MTHIRTY is proud to share this message on behalf of CIBC

Jeff Kemper said...


It seems that my moms chemo is the exact same treatment you received. How are you fairing now after the chemo?

Is there any suggestions as far as food goes? What goes down easily? How many treatments of Chemo did you go through?

I am glad to hear that things are going well now, I appreciate you posting you story, again all of this brings hope to others!


Anonymous said...

If you are referring to my comment, my chemo was done every 2 weeks for about 3 months. It was supposed to be every 3 but they had to cut the dose of oxaliplatin back so I had to go more often as it made me barf a lot and I had to go to the out patient treatment center IV fluids for 3 days. The subsequent rounds the doc gave me more antinausea drugs- including Emend pills form for 2 days after chemo. I had a hard time eating and drinking. I drank lots of ginger ale. Ate yogurt, greasy food like McDonalds, pizzas, fried eggs. Totally unnutritious. Some cancer patients crave sweet and greasy foods and don't like their favorite foods. I lost a lot of weight and gained it right back. Hehehehe. I think what really helped me was the heated intraperitoneal chemo that was done form 90 minutes in my last surgery. It is done on a heart lung type machine. Mitomycin C is stronger than the regular chemo agents done via IV. I hope your mum can get this treatment.

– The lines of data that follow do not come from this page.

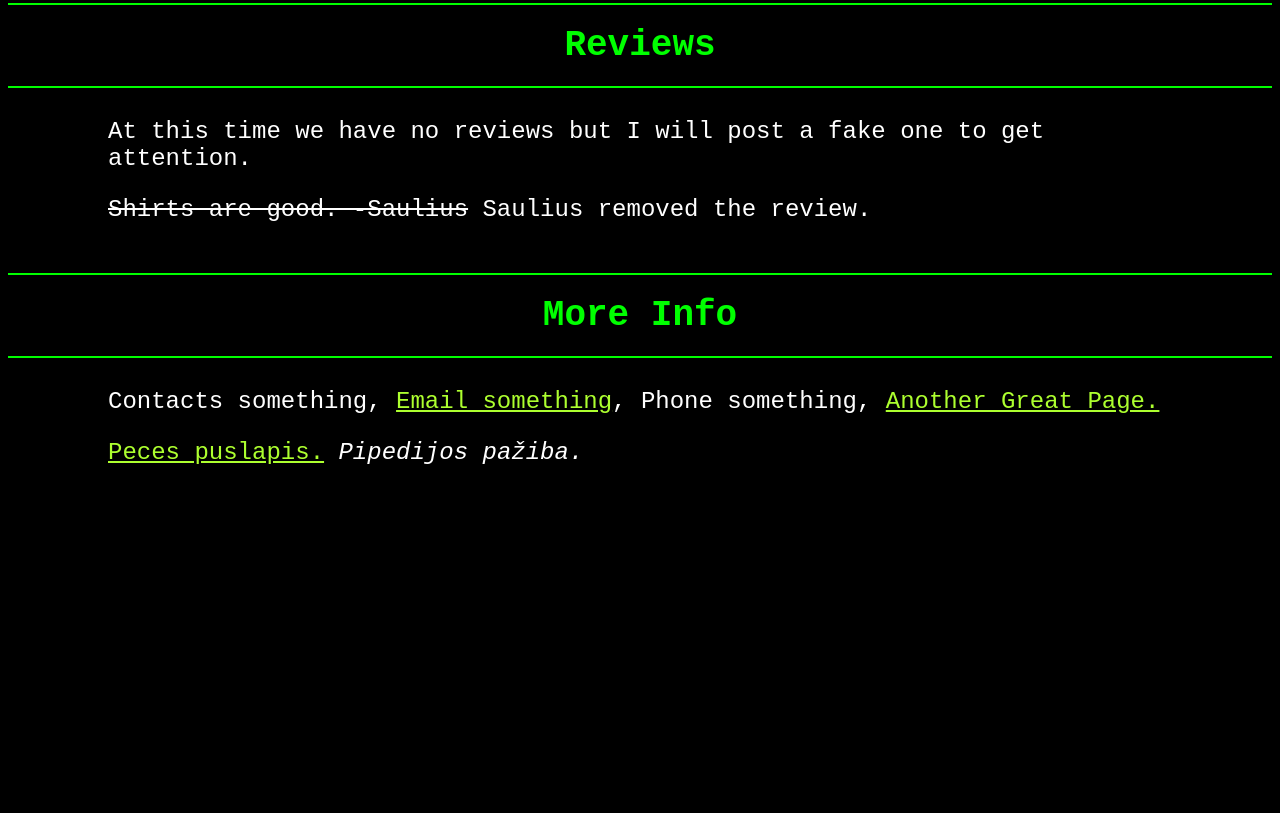
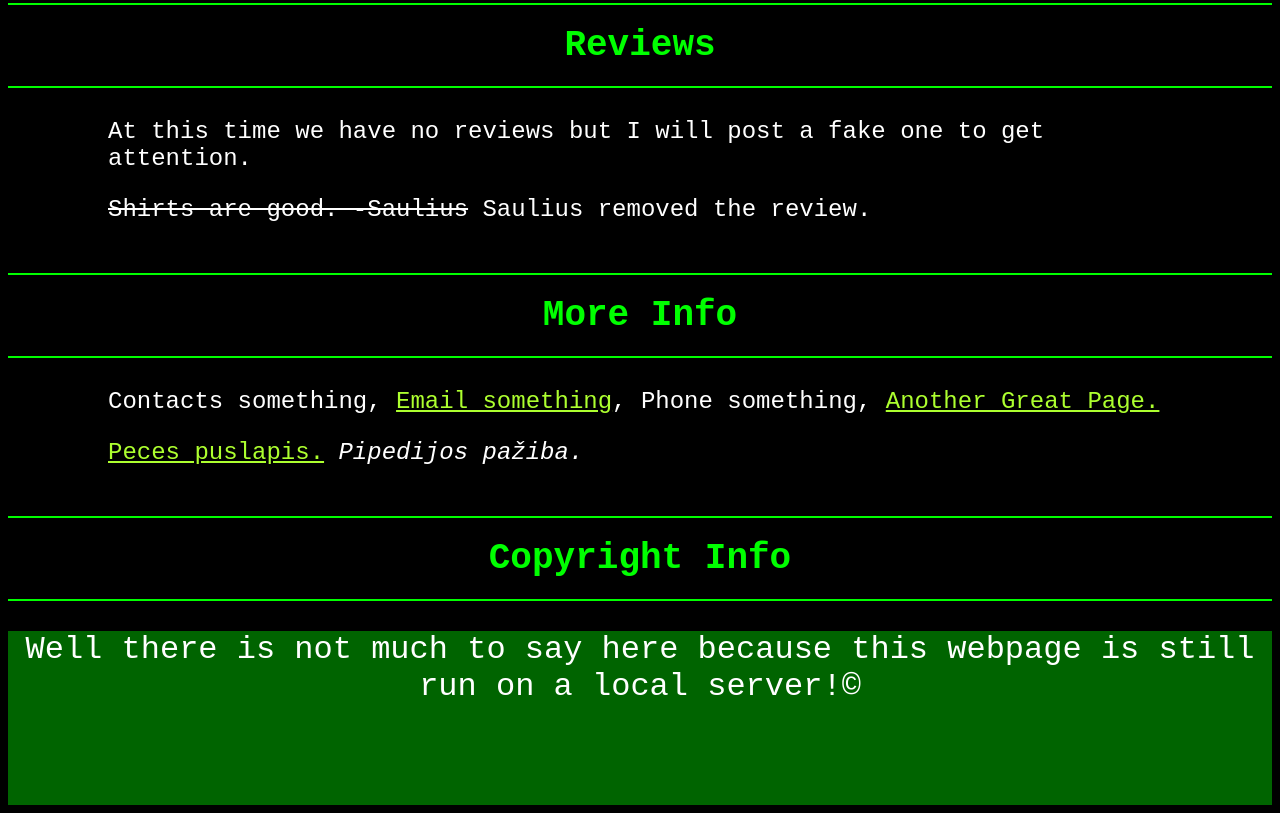
Before and after one commit to GrnDog/GrnDog-Page, a plain HTML site: page main.html in a window 1280 px wide. Shown: the part 1178-1991 px from the top of the page. Before the commit the page ends 1668 px from the top, so only its background shows below. Drawn offline with Linux system fonts and the light colour scheme.

Commit message:
Experimented with div
Still too much to do

```diff
--- a/main.html
+++ b/main.html
@@ -57,5 +57,10 @@
         <h2>More Info</h2>
         <p>Contacts something, <a href="mailto:gustavas.bliuva@outlook.com" target="_blank">Email something</a>, Phone something, <a href="source.html">Another Great Page.</a></p>
         <p><a href="https://www.pipedija.com/index.php/Petras_Dovydaitis" target="_blank">Peces puslapis.</a> <i>Pipedijos pažiba.</i></p>
+
+        <h2>Copyright Info</h2>
+        <div>
+            Well there is not much to say here because this webpage is still run on a local server!©
+        </div>
     </body>
 </html>
--- a/styles.css
+++ b/styles.css
@@ -91,3 +91,11 @@ img {
     display: block;
     margin: 0 auto;
 }
+
+div {
+    background-color: darkgreen;
+    color: white;
+    font-size: 200%;
+    text-align: center;
+    padding-bottom: 100px;
+}
```
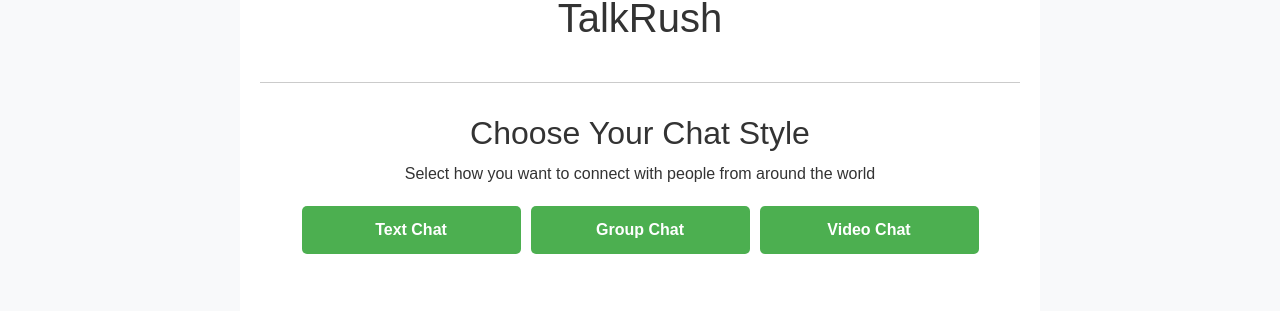
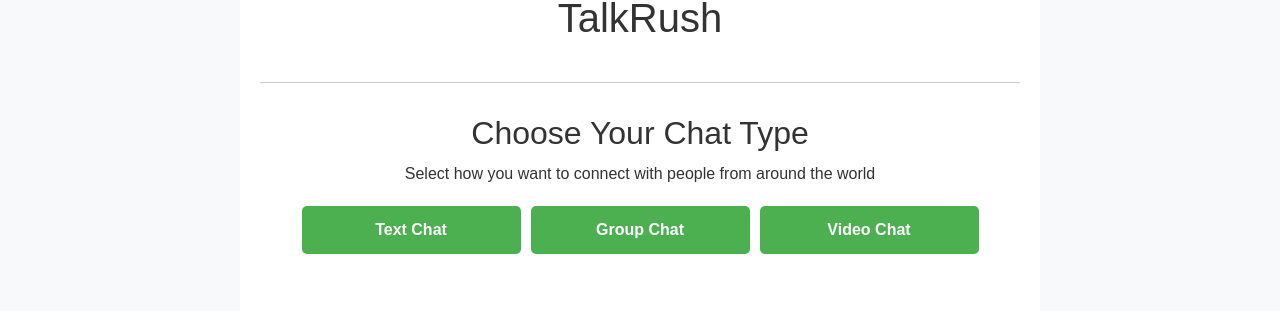
Before and after one commit to shkumaraman/shkumaraman.github.io, a Jekyll site: the page built from index.html, in a window 1280 px wide and 900 px high. Shown: the part 312-623 px from the top of the window. Built offline with Jekyll 4.4.1, drawn with Linux system fonts in a browser that asks for light colours.

Commit message:
Update index.html

```diff
--- a/index.html
+++ b/index.html
@@ -335,7 +335,7 @@ description: "Chat with new people worldwide through random video chat, text con
 
   <!-- Chat Options -->
   <div class="talkrush-section">
-    <h2>Choose Your Chat Style</h2>
+    <h2>Choose Your Chat Type</h2>
     <p>Select how you want to connect with people from around the world</p>
 
     <div class="chat-options">
```
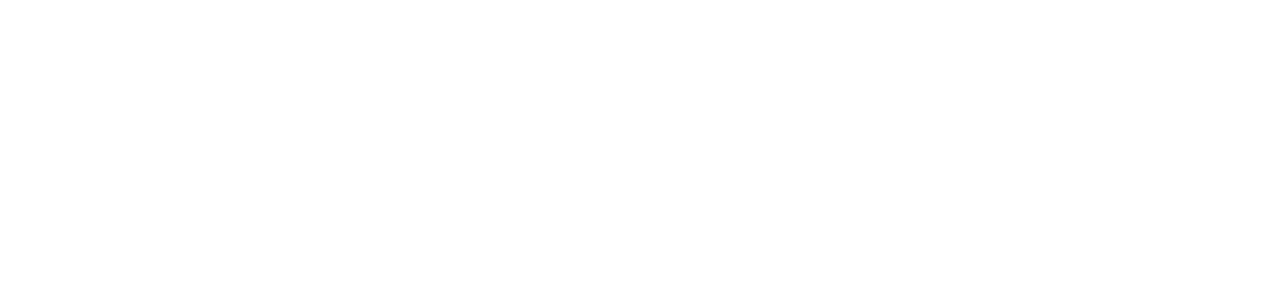
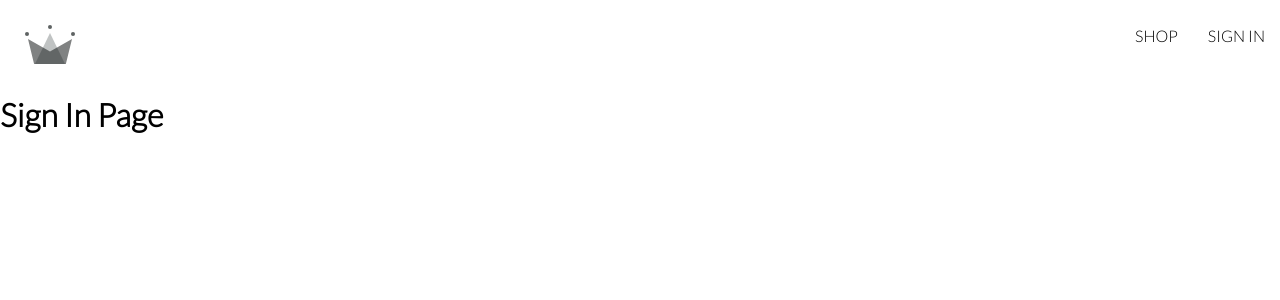
Before and after one commit to ChaseStruse/chase-clothing, a React (Create React App) app: page /signin in a window 1280 px wide. Before the commit this address had no page. Shown: the top 300 px of the page. Built offline with nearby package versions, Linux system fonts and the light colour scheme.

Commit message:
Added a sign in page and firebase util

```diff
--- a/src/App.js
+++ b/src/App.js
@@ -1,12 +1,14 @@
 import { Routes, Route } from 'react-router-dom';
 import Home from './routes/home/home.component';
 import Navigation from './routes/navigation/navigation.component'
+import SignIn from './routes/sign-in/sign-in.component';
 
 const App = () => {
   return (
     <Routes>
       <Route path='/' element={<Navigation/>}>
         <Route index element={<Home />}/>
+        <Route path='signin' element={<SignIn />}/>
       </Route>
     </Routes>
   );
--- a/src/routes/navigation/navigation.component.jsx
+++ b/src/routes/navigation/navigation.component.jsx
@@ -13,6 +13,9 @@
             <Link className='nav-link' to='/shop'>
                 SHOP
             </Link>
+            <Link className='nav-link' to='/signin'>
+                SIGN IN
+            </Link>
           </div>
       </div>
       <Outlet />
--- /dev/null
+++ b/src/routes/sign-in/sign-in.component.jsx
@@ -0,0 +1,10 @@
+
+
+const SignIn = () => {
+    return(
+        <div>
+            <h1>Sign In Page</h1>
+        </div>
+    );
+}
+export default SignIn;
```
Also changed, not shown: src/utils/firebase/firebase.utils.js (added).
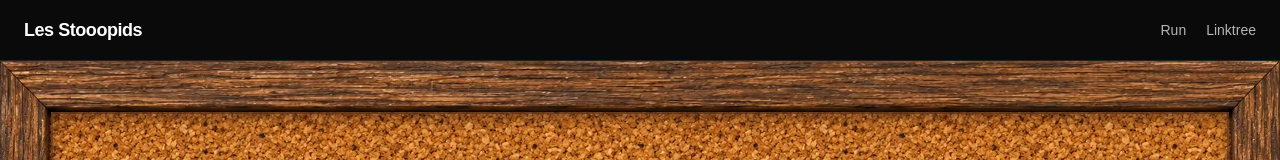
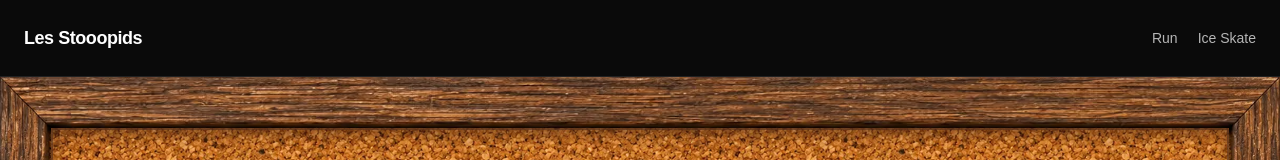
Before and after one commit to rain-jar/stooopidsocial, a Next.js app: page / in a window 1280 px wide. Shown: the top 160 px of the page. Built offline with nearby package versions, Linux system fonts and the light colour scheme; no server answers.

Commit message:
Hide Linktree in the header and add a coming-soon Ice Skate item
The /links page is unchanged. Ice Skate is a non-navigating
placeholder until a page exists.

```diff
--- a/components/layout/Header.tsx
+++ b/components/layout/Header.tsx
@@ -1,4 +1,21 @@
 import Link from "next/link";
+
+type NavItem = {
+  label: string;
+  href: string | null;
+  hidden?: boolean;
+};
+
+const navItemClassName =
+  "inline-flex min-h-11 items-center hover:text-white focus-visible:outline-2 focus-visible:outline-offset-4 focus-visible:outline-white";
+
+const NAV_ITEMS: NavItem[] = [
+  { label: "Run", href: "/run" },
+  // No page yet: render as a non-navigating placeholder so it cannot 404.
+  { label: "Ice Skate", href: null },
+  // Hidden for now. Restore by removing `hidden: true`. The /links page is unchanged.
+  { label: "Linktree", href: "/links", hidden: true },
+];
 
 export default function Header() {
   return (
@@ -9,12 +26,22 @@ export default function Header() {
         </Link>
 
         <nav aria-label="Primary navigation" className="flex items-center gap-5 text-sm text-white/70">
-          <Link href="/run" className="hover:text-white focus-visible:outline-2 focus-visible:outline-offset-4 focus-visible:outline-white">
-            Run
-          </Link>
-          <Link href="/links" className="hover:text-white focus-visible:outline-2 focus-visible:outline-offset-4 focus-visible:outline-white">
-            Linktree
-          </Link>
+          {NAV_ITEMS.filter((item) => !item.hidden).map((item) =>
+            item.href ? (
+              <Link key={item.label} href={item.href} className={navItemClassName}>
+                {item.label}
+              </Link>
+            ) : (
+              <span
+                key={item.label}
+                aria-disabled="true"
+                title="Coming soon"
+                className={navItemClassName}
+              >
+                {item.label}
+              </span>
+            )
+          )}
         </nav>
       </div>
     </header>
```
Also changed, not shown: 1 other file (tests, documents, lock files or other folders).
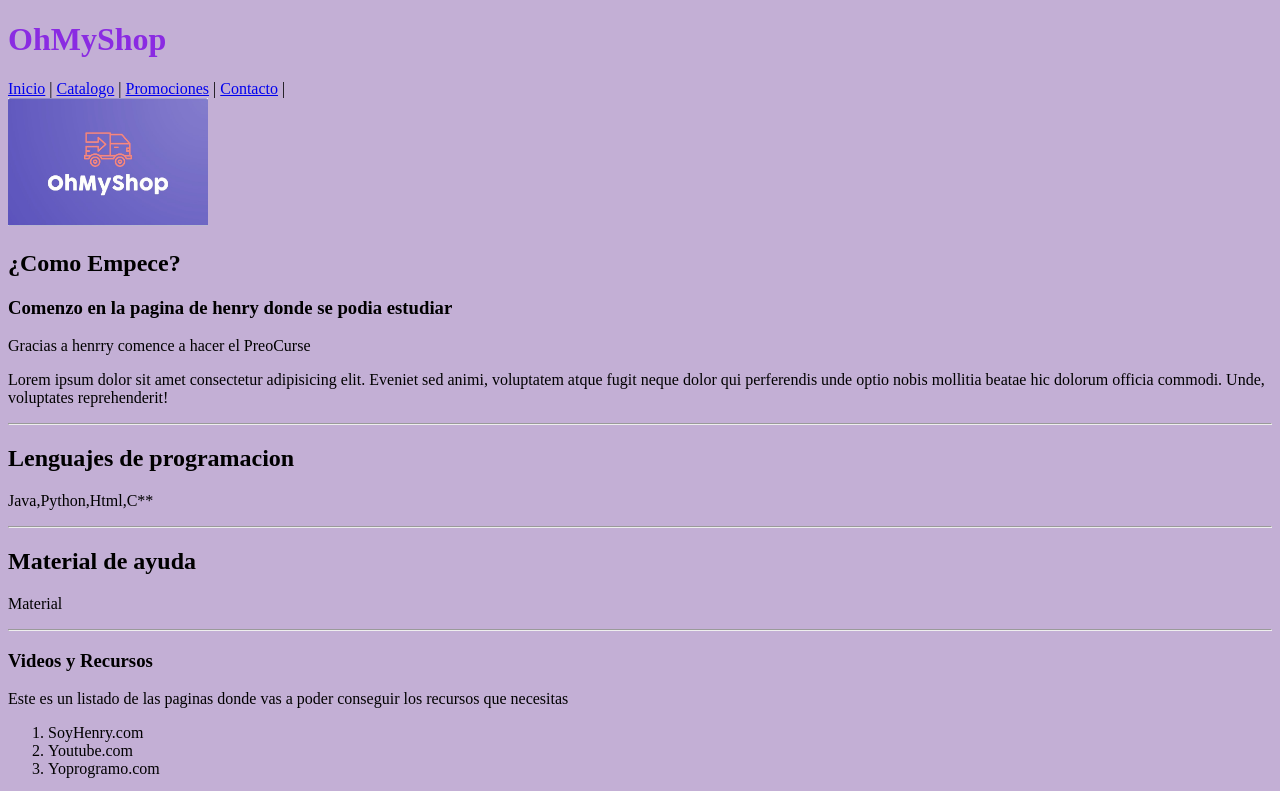
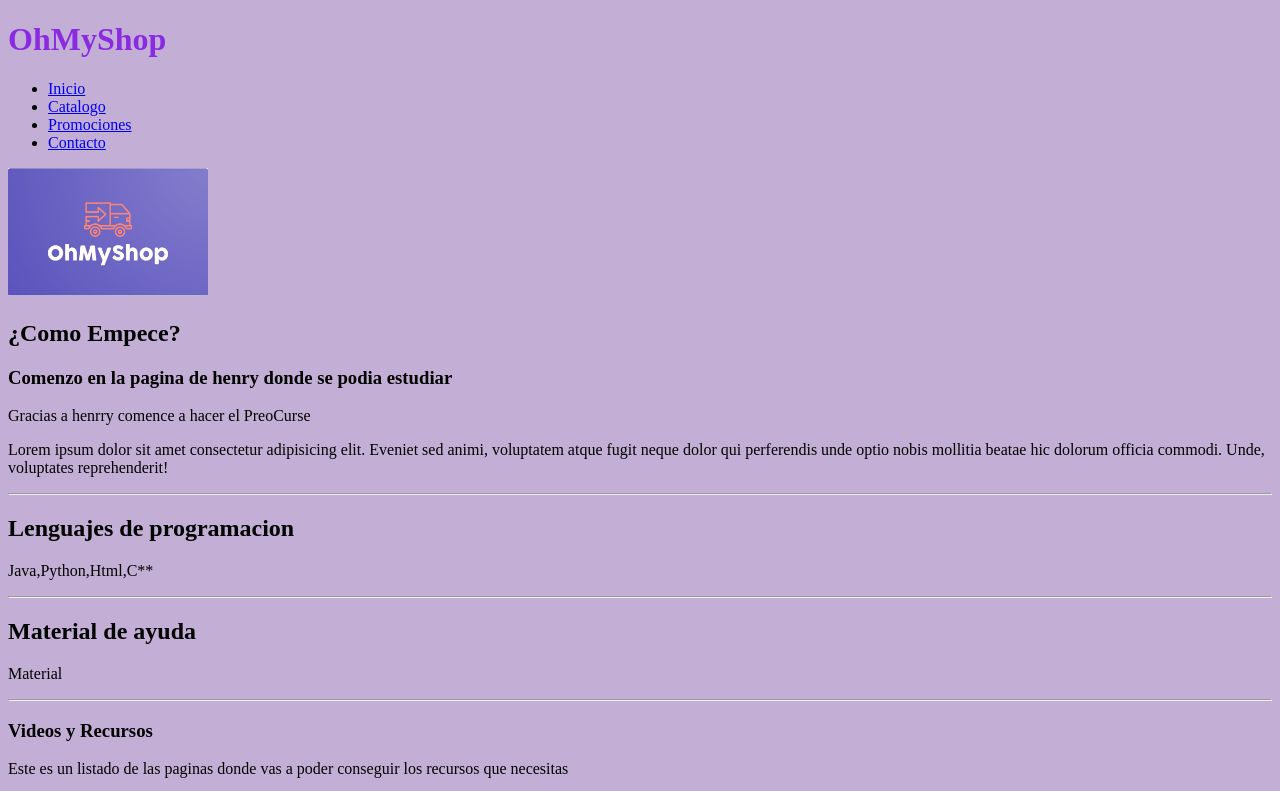
Before and after one commit to MRLuisMR/Index.html, a plain HTML site: page index.html in a window 1280 px wide. Shown: the top 791 px of the page. Drawn offline with Linux system fonts and the light colour scheme.

Commit message:
segundo cambio a la pagina

```diff
--- a/index.html
+++ b/index.html
@@ -10,14 +10,18 @@
 
             <h1 id="titulo">OhMyShop</h1>
 
-            <nav>
-                <a href="index.html">Inicio</a> |
-                <a href="Catalogo.html">Catalogo</a> |
-                <a href="Promociones.html">Promociones</a> |
-                <a href="Contacto.html">Contacto</a>  |
-            </nav>
+
+                        <ul>
+
+                            <li><a href="index.html">Inicio</a></li>
+                            <li><a href="Catalogo.html">Catalogo</a></li>
+                            <li><a href="Promociones.html">Promociones</a></li>
+                            <li><a href="Contacto.html">Contacto</a></li>
+
+                        </ul>
 
         </header>
+
 
         <main>
 
@@ -28,15 +32,15 @@
 
 
                     <h2>¿Como Empece?</h2>
-                     <h3> Comenzo en la pagina de henry donde se podia estudiar  </h3>
+                    <h3> Comenzo en la pagina de henry donde se podia estudiar  </h3>
                     <div>
-                     <p class="texto"> Gracias a henrry comence a hacer el PreoCurse </p>
+                    <p class="texto"> Gracias a henrry comence a hacer el PreoCurse </p>
                     <p class="texto">Lorem ipsum dolor sit amet consectetur adipisicing elit. Eveniet sed animi, voluptatem atque fugit neque
-                     dolor qui perferendis unde optio nobis mollitia beatae hic dolorum officia commodi. Unde, voluptates reprehenderit!</p>
+                    dolor qui perferendis unde optio nobis mollitia beatae hic dolorum officia commodi. Unde, voluptates reprehenderit!</p>
                     </div>
 
                 </article>
-                 <hr />
+                <hr />
                 <article>
 
                     <h2>Lenguajes de programacion</h2>
```
Also changed, not shown: style.css (line endings or trailing spaces).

BTW, my veins were never big to begin with and one of the best things has been having a mediport surgically implanted near my clavicle to use for blood draws, IV chemo and CT scan contrast. Chemo trashes your veins. I have the mediport flushed every 6 weeks to keep it from clotting.

I get CT scans every 3 months and feel I have definitely bought time.


Forty Pound Sack said...

Thank you for your blog. I was recently diagnosed with breast cancer, and I'm finding blogs more helpful than all the strictly medical information I've found online. I look forward to going back to the beginning of your journey and reading every word. Thank you, thank you, thank you.

amir said...

thanx for your interesting posts,let me introduce myself am 45 years old man from morocco been for so long a heavy smoker,and once "about 1 year ago " while shaving i remarked a slight swelling in my neck,that keep on growing i thought it is just a thyroid so i went to the doctor then made some Laboratory and X-ray Tests that confirmed it's not a sipmle thyroid nodule.So i got those negative thinkings that it could be something more dangerous,am even hesitating to continue my medical tests for fearing this shocking eventuality.Since then i read everything about cancer maily symptoms and my fear becomes greatter each time i read about some sypmtoms which apply to my case... i need some support please help!!I made a blog about cancer too for this cause it's :

Anonymous said...

I'm 54years old, I went in to have a Historectomy,When I woke I was told my appendix had to be removed they had a fast growing cancer.The Doc said wasnt hooked to the walls of my appendix but found spot on liver and on kiddeys. They found my cancer in 2011, Since my Doc orders a CT test with the die every 3 months.Now I'm being told this CT test can make cancer grow. Should I stop the CT.What other test can be done. To Ck on the spots they have found.Cancers just not fair.My Mother died of this cancer at 47 years old. I'm very sorry to all that has been part of cancer.My prayers to all..